I asked the Film Council if they'd ever commissioned any research into the subject and, having first been told no, a statement contained in a report conducted by Oxford Economics in a paper on "The Economic Impact of the UK Film Industry" was provided as the only assessment done in the UK on the environmental impact of film-making. One of its key points was that: "The film industry is one of the UK's most carbon-friendly sectors."
Amazed at this finding, I rushed to the section dealing with the carbon footprint. The first line was: "There are no direct carbon estimates of the carbon footprint of the UK film industry." The information was initially based on the results of the study that, in the United States, led to a recognition that film-making had a worse polluting impact than most other industries. The one graph in the report shows film-making at the bottom of the list.
However, and more worryingly, the figure that praises the lack of a carbon footprint in the UK film industry is extrapolated from findings for The Day After Tomorrow – a film made in the US and praised for the environmental consciousness of the film-makers.
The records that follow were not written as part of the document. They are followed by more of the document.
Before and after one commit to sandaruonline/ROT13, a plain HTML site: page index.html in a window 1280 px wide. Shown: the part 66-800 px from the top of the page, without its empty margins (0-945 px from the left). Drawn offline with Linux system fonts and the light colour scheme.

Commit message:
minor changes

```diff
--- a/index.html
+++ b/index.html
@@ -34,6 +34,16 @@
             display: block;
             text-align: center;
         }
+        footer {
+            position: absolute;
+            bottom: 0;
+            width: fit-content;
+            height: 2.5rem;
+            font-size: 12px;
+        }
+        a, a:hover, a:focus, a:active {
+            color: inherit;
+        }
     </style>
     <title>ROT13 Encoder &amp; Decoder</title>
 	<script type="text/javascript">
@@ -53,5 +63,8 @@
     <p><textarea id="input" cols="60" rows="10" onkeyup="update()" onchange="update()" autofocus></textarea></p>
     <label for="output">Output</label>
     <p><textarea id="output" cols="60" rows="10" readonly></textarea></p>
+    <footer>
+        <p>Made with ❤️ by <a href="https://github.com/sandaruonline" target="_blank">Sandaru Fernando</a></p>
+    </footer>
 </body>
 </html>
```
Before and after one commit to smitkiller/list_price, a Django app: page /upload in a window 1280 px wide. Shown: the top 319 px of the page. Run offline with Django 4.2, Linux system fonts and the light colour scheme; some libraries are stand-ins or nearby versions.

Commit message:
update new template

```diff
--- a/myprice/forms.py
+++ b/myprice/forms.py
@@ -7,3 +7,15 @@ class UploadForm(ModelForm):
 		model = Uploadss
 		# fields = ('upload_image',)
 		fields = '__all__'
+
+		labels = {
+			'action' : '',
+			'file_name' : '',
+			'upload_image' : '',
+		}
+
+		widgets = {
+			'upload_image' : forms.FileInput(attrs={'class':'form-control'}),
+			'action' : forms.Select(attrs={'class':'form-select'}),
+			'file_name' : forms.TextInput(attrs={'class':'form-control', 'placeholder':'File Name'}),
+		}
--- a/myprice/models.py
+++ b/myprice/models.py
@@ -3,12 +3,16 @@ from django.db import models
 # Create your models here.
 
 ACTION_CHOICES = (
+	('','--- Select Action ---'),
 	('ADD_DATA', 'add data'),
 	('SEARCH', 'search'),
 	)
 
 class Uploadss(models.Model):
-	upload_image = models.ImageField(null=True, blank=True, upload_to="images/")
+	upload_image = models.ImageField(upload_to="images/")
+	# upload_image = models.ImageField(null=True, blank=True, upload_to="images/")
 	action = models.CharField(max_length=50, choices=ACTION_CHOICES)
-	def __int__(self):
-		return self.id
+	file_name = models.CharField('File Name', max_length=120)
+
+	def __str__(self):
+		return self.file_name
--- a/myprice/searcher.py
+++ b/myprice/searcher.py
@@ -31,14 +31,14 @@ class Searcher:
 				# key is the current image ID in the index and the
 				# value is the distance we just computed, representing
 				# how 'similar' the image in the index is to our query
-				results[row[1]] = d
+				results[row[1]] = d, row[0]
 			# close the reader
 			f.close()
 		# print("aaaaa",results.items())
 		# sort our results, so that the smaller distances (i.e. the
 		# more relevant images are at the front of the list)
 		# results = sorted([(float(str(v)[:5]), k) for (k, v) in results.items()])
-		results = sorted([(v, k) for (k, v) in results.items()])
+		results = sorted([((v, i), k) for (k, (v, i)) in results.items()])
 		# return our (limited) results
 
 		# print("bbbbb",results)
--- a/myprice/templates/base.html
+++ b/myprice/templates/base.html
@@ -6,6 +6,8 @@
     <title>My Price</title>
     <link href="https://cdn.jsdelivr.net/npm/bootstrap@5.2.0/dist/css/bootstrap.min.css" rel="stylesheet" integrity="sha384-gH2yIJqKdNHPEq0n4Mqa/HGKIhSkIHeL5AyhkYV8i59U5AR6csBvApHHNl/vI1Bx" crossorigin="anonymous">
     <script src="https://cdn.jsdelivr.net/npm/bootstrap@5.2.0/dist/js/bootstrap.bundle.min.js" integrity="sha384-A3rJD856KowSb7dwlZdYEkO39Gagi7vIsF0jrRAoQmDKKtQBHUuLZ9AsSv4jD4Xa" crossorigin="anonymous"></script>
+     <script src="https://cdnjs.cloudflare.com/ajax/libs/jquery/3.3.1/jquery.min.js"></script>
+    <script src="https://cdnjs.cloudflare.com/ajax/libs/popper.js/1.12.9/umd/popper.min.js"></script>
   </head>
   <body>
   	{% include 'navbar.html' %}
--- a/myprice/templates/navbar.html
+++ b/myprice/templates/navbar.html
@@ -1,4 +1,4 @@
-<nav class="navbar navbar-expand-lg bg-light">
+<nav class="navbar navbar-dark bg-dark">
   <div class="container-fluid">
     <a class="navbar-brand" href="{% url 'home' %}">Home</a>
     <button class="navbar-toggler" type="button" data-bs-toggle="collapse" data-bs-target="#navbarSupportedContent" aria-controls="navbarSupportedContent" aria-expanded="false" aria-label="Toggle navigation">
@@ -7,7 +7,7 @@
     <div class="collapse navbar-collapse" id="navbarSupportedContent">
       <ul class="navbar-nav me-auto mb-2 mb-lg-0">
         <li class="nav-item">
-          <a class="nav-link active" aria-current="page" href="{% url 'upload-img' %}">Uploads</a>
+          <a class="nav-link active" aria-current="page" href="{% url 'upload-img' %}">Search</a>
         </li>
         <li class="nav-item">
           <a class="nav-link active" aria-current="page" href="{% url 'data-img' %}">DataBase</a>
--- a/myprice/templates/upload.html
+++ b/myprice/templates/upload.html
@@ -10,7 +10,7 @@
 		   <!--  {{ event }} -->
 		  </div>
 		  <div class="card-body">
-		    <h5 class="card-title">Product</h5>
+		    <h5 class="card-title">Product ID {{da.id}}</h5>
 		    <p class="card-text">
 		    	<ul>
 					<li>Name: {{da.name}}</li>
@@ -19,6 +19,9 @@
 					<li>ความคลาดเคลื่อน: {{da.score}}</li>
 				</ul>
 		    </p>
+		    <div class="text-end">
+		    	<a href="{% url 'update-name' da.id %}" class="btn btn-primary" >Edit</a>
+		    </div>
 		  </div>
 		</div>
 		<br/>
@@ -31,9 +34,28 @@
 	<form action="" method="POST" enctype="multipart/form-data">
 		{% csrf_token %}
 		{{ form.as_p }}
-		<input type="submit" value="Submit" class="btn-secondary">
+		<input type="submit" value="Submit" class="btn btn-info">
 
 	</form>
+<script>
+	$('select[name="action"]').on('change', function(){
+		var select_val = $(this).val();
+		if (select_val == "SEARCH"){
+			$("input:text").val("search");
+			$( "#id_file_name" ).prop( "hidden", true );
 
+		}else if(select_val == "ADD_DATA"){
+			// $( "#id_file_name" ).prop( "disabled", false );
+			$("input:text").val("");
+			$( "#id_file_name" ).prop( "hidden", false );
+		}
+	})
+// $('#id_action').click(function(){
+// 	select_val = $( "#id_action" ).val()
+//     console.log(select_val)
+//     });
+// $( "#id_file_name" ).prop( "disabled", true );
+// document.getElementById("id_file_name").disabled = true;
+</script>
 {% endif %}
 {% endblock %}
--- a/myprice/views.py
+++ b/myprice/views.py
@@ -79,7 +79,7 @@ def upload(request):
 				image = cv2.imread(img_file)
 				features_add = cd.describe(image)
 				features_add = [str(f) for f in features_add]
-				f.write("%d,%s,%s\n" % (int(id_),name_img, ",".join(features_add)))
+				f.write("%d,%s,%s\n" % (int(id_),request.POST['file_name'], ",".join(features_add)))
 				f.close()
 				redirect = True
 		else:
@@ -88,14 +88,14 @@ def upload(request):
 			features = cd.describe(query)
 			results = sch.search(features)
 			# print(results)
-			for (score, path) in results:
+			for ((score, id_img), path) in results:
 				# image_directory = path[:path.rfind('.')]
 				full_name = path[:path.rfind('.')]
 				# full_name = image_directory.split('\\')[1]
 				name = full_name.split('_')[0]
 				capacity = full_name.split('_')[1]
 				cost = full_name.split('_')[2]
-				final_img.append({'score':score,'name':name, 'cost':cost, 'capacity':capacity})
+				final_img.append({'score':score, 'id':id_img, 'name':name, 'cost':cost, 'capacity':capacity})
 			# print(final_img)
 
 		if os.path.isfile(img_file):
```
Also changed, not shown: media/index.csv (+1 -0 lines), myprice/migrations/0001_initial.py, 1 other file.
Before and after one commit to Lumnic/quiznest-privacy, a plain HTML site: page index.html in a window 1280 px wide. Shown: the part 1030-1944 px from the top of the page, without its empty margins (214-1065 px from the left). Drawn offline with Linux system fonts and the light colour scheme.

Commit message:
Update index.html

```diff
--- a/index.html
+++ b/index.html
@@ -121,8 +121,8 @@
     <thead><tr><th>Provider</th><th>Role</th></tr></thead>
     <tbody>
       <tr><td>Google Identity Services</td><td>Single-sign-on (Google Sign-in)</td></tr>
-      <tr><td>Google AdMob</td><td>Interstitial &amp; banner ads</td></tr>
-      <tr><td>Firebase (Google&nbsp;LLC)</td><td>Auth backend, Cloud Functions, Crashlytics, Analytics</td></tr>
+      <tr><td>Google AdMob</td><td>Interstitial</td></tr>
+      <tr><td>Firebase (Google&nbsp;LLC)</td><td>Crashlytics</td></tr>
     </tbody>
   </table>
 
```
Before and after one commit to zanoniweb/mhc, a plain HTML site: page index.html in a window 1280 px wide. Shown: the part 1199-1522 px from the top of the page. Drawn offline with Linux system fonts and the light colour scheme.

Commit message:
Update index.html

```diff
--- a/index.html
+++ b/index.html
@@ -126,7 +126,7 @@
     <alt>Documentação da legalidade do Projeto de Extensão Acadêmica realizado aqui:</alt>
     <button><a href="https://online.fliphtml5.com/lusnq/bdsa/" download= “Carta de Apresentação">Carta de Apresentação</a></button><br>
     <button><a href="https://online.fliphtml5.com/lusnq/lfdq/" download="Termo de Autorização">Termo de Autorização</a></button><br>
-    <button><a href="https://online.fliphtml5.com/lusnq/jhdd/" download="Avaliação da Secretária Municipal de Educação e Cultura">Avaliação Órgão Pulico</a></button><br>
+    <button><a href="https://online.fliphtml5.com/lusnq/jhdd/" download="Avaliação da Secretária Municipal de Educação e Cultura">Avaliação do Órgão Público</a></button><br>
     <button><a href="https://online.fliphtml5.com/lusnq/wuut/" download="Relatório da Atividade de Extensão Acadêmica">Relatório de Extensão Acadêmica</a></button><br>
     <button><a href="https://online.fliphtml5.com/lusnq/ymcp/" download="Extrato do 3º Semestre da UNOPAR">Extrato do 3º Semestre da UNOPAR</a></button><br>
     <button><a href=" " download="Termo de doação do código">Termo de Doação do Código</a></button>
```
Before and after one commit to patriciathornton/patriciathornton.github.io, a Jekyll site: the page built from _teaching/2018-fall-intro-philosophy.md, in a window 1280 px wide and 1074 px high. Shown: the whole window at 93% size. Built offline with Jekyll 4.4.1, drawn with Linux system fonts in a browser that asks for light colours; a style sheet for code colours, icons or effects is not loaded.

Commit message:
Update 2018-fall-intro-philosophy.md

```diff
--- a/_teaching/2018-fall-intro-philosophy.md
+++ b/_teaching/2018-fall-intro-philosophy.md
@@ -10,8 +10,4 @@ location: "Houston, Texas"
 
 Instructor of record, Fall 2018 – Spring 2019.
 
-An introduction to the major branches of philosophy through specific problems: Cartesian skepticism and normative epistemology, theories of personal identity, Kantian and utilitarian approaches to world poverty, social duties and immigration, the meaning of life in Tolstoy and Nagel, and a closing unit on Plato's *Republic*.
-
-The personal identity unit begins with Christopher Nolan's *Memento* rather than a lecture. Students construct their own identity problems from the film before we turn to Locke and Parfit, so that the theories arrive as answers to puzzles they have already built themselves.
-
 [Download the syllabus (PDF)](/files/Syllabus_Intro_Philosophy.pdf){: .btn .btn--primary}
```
It's little wonder that the section ends with the statement: "clearly there are a significant number of assumptions".
The technology to make films that have very little environmental impact is available. These include not using cine-film, using lights that run from usual outputs rather than generators, recycling at every opportunity, using local restaurants to eat at rather than ordering catering, and reducing the size of a crew.
For the short film, and a feature called This is What It Is, which I produced, we've refused to get a print made because there are other, less environmentally damaging, ways of projecting it.
The film industry is in a remarkable position where making environmentally conscious decisions is likely to make production cheaper rather than more expensive.
There is a slow awareness growing of the damage that film-making, especially movies shot on celluloid, is doing to the environment in the UK. Film London is taking a lead in getting the issue addressed in the capital. Annabelle Chalker of the organisation says: "Film London's approach to helping support film-makers address the challenges that climate change brings has been to commission research to assess the scale of the challenge facing production in London and looking at good practice.
"Using this research, one of the first things we will do [in spring next year] is to produce an online guide giving tips to productions on how to reduce energy and recycle. Other activity may include networking events (building on work we already do), and as part of our locations-advice service we are examining what additional support we may need to offer."
Despite this, for now, it is individual film-makers who will have to take the lead in stopping the damage that films make off-screen being more destructive than the action depicted on it.